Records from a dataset
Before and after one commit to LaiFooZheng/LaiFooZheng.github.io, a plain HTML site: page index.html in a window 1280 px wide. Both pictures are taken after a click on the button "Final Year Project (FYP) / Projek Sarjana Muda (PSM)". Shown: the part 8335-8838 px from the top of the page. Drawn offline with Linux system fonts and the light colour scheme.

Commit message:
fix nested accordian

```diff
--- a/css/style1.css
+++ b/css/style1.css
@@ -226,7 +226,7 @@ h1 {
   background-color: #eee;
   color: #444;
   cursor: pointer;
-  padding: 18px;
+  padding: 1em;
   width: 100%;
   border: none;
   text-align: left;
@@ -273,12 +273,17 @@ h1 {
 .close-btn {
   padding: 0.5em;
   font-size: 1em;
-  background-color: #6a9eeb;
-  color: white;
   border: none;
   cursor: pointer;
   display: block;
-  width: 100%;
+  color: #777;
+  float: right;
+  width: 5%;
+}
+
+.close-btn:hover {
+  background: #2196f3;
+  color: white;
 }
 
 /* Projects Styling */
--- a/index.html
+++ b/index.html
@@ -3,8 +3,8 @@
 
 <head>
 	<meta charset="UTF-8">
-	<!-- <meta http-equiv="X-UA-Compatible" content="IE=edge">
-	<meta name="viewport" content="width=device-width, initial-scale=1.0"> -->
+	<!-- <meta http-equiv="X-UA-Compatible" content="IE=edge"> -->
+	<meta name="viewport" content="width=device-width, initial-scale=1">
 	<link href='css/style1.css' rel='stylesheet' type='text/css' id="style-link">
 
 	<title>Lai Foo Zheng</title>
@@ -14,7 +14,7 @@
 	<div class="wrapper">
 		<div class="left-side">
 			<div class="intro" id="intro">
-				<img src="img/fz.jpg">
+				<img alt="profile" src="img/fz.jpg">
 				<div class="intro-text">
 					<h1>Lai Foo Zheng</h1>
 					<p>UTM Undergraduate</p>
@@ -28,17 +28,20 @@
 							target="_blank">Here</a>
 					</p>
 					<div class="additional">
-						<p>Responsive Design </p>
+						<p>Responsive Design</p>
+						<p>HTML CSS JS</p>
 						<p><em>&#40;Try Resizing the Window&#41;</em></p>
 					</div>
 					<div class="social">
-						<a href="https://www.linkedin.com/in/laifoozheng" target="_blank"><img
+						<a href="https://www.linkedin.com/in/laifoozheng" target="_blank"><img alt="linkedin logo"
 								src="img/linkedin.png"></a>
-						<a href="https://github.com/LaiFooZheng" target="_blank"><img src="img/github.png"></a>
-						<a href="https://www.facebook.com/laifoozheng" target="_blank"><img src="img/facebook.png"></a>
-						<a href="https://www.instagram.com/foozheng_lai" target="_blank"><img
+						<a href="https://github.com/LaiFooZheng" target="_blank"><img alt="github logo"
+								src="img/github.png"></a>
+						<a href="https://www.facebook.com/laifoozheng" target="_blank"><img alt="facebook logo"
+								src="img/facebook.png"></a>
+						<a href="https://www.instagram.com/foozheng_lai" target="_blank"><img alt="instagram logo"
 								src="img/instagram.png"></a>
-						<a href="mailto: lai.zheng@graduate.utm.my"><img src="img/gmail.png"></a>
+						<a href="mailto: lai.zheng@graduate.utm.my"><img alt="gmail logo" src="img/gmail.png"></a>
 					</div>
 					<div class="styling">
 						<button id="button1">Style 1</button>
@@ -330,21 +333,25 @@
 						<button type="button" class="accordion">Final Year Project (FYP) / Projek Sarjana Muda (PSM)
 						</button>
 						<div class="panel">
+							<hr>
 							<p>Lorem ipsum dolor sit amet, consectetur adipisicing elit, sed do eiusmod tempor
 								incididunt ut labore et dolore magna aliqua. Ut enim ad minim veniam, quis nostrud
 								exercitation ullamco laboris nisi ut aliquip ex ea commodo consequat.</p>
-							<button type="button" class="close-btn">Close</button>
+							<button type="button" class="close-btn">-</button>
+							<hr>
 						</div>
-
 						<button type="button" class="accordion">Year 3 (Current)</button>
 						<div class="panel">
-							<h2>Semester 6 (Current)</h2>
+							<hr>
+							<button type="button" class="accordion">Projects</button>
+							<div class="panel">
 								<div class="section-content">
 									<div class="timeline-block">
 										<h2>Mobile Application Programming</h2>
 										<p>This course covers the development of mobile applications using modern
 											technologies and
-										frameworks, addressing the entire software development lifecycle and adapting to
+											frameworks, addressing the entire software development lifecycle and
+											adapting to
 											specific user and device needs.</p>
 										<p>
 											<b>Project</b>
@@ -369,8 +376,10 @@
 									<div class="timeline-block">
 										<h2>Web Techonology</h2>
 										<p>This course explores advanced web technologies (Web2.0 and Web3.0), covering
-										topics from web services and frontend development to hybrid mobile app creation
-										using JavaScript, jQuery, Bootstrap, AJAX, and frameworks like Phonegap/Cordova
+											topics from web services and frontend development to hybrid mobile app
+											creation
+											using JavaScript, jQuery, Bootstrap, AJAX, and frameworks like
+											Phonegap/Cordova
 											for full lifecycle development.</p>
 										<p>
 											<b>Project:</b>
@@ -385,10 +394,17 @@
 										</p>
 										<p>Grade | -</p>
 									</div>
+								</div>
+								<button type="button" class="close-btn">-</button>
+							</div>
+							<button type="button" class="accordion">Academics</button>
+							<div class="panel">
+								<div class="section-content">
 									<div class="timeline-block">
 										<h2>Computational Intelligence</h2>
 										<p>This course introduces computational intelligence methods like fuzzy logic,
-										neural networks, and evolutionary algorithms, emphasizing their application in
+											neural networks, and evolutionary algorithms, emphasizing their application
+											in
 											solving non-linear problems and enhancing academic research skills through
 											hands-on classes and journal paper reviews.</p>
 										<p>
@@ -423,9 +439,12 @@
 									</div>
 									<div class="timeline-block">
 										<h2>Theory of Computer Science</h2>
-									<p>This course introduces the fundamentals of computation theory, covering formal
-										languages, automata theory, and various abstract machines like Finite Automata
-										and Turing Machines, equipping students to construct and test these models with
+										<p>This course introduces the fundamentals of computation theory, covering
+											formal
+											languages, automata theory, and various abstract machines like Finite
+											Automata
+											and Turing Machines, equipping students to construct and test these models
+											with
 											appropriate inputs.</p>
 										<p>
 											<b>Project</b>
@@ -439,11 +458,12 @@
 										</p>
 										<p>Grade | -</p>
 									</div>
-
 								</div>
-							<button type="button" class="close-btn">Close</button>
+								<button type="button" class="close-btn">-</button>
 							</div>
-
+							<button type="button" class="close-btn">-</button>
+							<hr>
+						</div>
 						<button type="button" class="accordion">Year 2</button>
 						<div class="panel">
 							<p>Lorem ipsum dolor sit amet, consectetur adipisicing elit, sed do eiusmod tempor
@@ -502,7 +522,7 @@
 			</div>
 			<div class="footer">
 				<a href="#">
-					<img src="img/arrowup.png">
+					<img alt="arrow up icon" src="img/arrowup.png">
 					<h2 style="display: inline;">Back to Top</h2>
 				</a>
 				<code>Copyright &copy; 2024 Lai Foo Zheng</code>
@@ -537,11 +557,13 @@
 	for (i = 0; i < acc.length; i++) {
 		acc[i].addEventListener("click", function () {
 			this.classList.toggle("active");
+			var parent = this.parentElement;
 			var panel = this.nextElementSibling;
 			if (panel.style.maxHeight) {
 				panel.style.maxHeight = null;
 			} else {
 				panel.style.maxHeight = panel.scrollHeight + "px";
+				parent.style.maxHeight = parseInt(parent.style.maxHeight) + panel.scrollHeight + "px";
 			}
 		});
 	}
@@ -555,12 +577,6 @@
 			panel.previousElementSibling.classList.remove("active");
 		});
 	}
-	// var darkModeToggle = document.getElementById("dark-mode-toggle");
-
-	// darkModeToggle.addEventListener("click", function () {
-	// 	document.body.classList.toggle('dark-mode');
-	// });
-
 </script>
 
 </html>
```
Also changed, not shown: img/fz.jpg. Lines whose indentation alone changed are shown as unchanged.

__Required action__: Within the data above, pick out all lines holding the word "type".

__Reply__:
 	<link href='css/style1.css' rel='stylesheet' type='text/css' id="style-link">
 						<button type="button" class="accordion">Final Year Project (FYP) / Projek Sarjana Muda (PSM)
-							<button type="button" class="close-btn">Close</button>
+							<button type="button" class="close-btn">-</button>
 						<button type="button" class="accordion">Year 3 (Current)</button>
+							<button type="button" class="accordion">Projects</button>
+								<button type="button" class="close-btn">-</button>
+							<button type="button" class="accordion">Academics</button>
-							<button type="button" class="close-btn">Close</button>
+								<button type="button" class="close-btn">-</button>
+							<button type="button" class="close-btn">-</button>
 						<button type="button" class="accordion">Year 2</button>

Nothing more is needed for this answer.